#### Recorded information:
################

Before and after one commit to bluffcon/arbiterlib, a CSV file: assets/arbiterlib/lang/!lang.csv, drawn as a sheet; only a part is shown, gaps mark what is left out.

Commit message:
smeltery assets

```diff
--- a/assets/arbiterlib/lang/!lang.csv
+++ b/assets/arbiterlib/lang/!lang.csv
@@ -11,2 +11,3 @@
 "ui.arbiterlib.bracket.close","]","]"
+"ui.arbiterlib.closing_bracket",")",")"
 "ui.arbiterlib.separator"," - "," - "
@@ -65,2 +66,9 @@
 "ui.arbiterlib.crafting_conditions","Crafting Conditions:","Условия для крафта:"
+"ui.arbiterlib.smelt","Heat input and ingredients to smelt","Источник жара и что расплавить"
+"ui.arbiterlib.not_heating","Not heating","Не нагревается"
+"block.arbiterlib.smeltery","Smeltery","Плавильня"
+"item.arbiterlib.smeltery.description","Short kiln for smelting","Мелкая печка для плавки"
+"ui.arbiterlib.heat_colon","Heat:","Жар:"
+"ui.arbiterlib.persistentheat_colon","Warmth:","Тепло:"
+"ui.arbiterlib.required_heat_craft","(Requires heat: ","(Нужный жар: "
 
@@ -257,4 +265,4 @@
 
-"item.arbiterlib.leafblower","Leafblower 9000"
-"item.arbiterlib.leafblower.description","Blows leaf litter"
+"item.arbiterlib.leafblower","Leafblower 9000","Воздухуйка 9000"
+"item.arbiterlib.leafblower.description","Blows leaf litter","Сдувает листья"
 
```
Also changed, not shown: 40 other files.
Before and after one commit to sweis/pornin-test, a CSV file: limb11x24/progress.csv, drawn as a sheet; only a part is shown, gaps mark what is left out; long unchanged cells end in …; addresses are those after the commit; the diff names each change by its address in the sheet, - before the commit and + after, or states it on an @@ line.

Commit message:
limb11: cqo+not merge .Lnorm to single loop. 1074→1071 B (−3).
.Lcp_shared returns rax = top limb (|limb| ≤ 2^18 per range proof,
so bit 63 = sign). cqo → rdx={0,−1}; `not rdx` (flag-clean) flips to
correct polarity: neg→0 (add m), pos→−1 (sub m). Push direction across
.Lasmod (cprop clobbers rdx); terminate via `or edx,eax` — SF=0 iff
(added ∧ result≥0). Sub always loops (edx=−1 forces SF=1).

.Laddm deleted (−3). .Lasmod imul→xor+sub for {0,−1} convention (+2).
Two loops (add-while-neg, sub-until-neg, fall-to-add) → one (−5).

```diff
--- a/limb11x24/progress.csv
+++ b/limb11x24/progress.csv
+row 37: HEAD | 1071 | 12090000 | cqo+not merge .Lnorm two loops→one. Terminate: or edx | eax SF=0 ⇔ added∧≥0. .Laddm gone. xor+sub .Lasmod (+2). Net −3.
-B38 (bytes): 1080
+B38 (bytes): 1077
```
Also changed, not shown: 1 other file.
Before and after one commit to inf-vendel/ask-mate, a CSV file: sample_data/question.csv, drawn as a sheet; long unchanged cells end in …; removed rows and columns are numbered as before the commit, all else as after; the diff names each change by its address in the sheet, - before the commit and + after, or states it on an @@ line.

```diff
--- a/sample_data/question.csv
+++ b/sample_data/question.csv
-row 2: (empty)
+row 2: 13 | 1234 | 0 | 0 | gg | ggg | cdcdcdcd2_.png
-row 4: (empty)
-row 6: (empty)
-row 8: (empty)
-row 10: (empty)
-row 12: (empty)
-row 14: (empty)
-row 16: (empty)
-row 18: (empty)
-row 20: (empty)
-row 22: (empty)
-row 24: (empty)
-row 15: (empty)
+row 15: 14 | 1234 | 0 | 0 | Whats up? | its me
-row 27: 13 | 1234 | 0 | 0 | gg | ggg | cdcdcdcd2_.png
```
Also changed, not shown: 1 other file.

################

#### Exercise goal:
Which of the lines above carry the string "Lasmod"? Pick them out and copy them.

#### Task output:
.Lasmod (cprop clobbers rdx); terminate via `or edx,eax` — SF=0 iff
.Laddm deleted (−3). .Lasmod imul→xor+sub for {0,−1} convention (+2).
+row 37: HEAD | 1071 | 12090000 | cqo+not merge .Lnorm two loops→one. Terminate: or edx | eax SF=0 ⇔ added∧≥0. .Laddm gone. xor+sub .Lasmod (+2). Net −3.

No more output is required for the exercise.